I've been using computers now for well more then half my life now. Considering the first computer I ever used was a Radio Shack TRS-80 down at my local library, let's just say, it's been a few years now. Having gone through most of the personal computers back in the 80's and early 90's, I've had the chance to play with some pretty exciting things at the time. My TI-99/4A was a favorite as well as the Commodore 64 and Amiga line. (I should really hook my Amiga 500 back up some day.) But what does this have to do with Linux you might ask. Well let's say, evolution. Back then, what we did with 8 bit computers was amazing at the time. With each new generation of PC that comes out, it seems we are just pushing the boundaries further.
I just recently built a new PC, which is just a plain powerhouse. The different OS'es I can run on it at one time are just amazing. Yes, multiple OS'es at the same time. (Gotta love virtualization.) Back in the day, just getting a BASIC program to run off of a cassette tape was incredible. But with the internet, and having so much data at your fingertips, most people are quite spoiled now, and some may never know what us early adopters had to deal with.

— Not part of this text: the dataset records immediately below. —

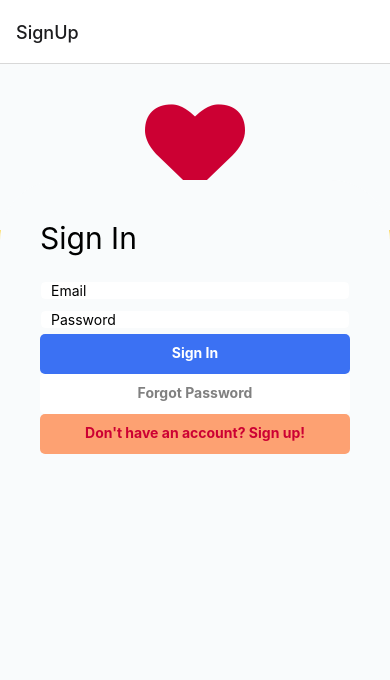
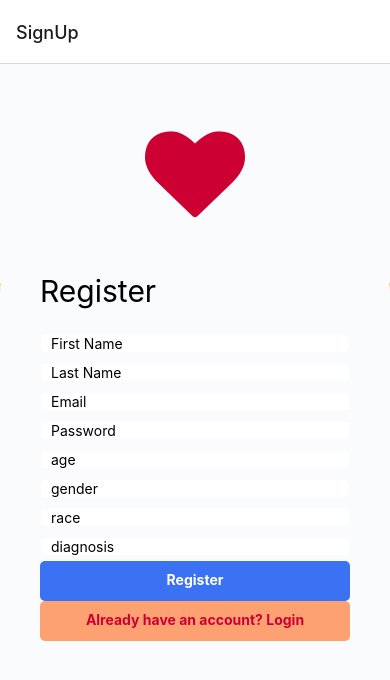
Before and after one commit to Scrubbyjay/cs491, a React Native app: screen /SignUp in a window 390 px wide. Shown: the top 680 px of the page. Built offline with nearby package versions, Linux system fonts and the light colour scheme.

Commit message:
sign up page

```diff
--- a/src/components/CustomInput/CustomInput.js
+++ b/src/components/CustomInput/CustomInput.js
@@ -1,7 +1,7 @@
 import React from 'react'
 import { View, Text, TextInput, StyleSheet } from 'react-native'
 
-const CustomInput = ({value, setValue, placeholder,secureTextEntry}) => {
+const CustomInput = ({value, setValue, placeholder,secureTextEntry,maxLength}) => {
     return (
         <View style={styles.container}>
             <TextInput
@@ -9,6 +9,7 @@ const CustomInput = ({value, setValue, placeholder,secureTextEntry}) => {
                 onChangeText={setValue}
                 placeholder={placeholder}
                 secureTextEntry={secureTextEntry}
+                maxLength={maxLength}
                 style={styles.input}
                 />
         </View>
--- a/src/components/CustomPicker/index.js
+++ /dev/null
@@ -1 +0,0 @@
-export { default } from './CustomPicker';
--- a/src/screens/SignUpScreen.js
+++ b/src/screens/SignUpScreen.js
@@ -1,5 +1,5 @@
 import React, {useState} from 'react';
-import { Text, View, ScrollView, ImageBackground, Dimensions, StyleSheet, useWindowDimensions} from 'react-native';
+import { Text, View, ScrollView, ImageBackground, Dimensions, StyleSheet, useWindowDimensions, AppState} from 'react-native';
 import { Icon } from 'react-native-vector-icons/Icon';
 import FontAwesome from 'react-native-vector-icons/FontAwesome';
 import {Item, Input, Label, Fab} from 'native-base';
@@ -49,9 +49,21 @@ const SignUpScreen = ({navigation}) => {
                     <View style={styles.bottomView}>
                         {/* Welcome View */}
                         <View style={{padding: 40}}>
-                            <Text style={{color:'black', fontWeight:'400', fontSize:30,}}>Sign In</Text>
+                            <Text style={{color:'black', fontWeight:'400', fontSize:30,}}>Register</Text>
                             {/* Form inputs view */}
                     <View style={{marginTop:20}}>
+
+                    <CustomInput
+                        placeholder="First Name"
+                        value={firstName}
+                        setValue={setFirstname}
+                         />
+                         <CustomInput
+                        placeholder="Last Name"
+                        value={lastName}
+                        setValue={setLastName}
+                         />
+
                         <CustomInput
                         placeholder="Email"
                         value={email}
@@ -63,18 +75,36 @@ const SignUpScreen = ({navigation}) => {
                         setValue={setPassword}
                         secureTextEntry={true}
                         />
+
+                        <CustomInput
+                        placeholder="age"
+                        value={age}
+                        setValue={setAge}
+                        maxLength={3}
+                         />
+                         <CustomInput
+                        placeholder="gender"
+                        value={gender}
+                        setValue={setGender}
+                         />
+                         <CustomInput
+                        placeholder="race"
+                        value={race}
+                        setValue={setRace}
+                         />
+                         <CustomInput
+                        placeholder="diagnosis"
+                        value={diagnosis}
+                        setValue={setDiagnosis}
+                         />
+
                         <CustomButton
-                         text="Sign In"
+                         text="Register"
                          onPress={onSignInPressed}
                           />
-                        <CustomButton
-                         text="Forgot Password"
-                         onPress={onForgetPasswordPressed}
-                         type="TERTIARY"
-                         bgColor='white'
-                         />
+
                          <CustomButton
-                         text="Don't have an account? Sign up!"
+                         text="Already have an account? Login"
                          onPress={onSignUpPressed}
                          type="TERTIARY"
                          bgColor='#fda172'
```
Also changed, not shown: src/components/CustomPicker/CustomPicker.js (deleted, +0 -13 lines).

So what this leads me to is an article I found over on linuxinsider.com where they talk about 'The Life Expectancy of Linux'. Give the article a read, and see what you think about where Linux is going in the future and think about your computer past, and where you have come from.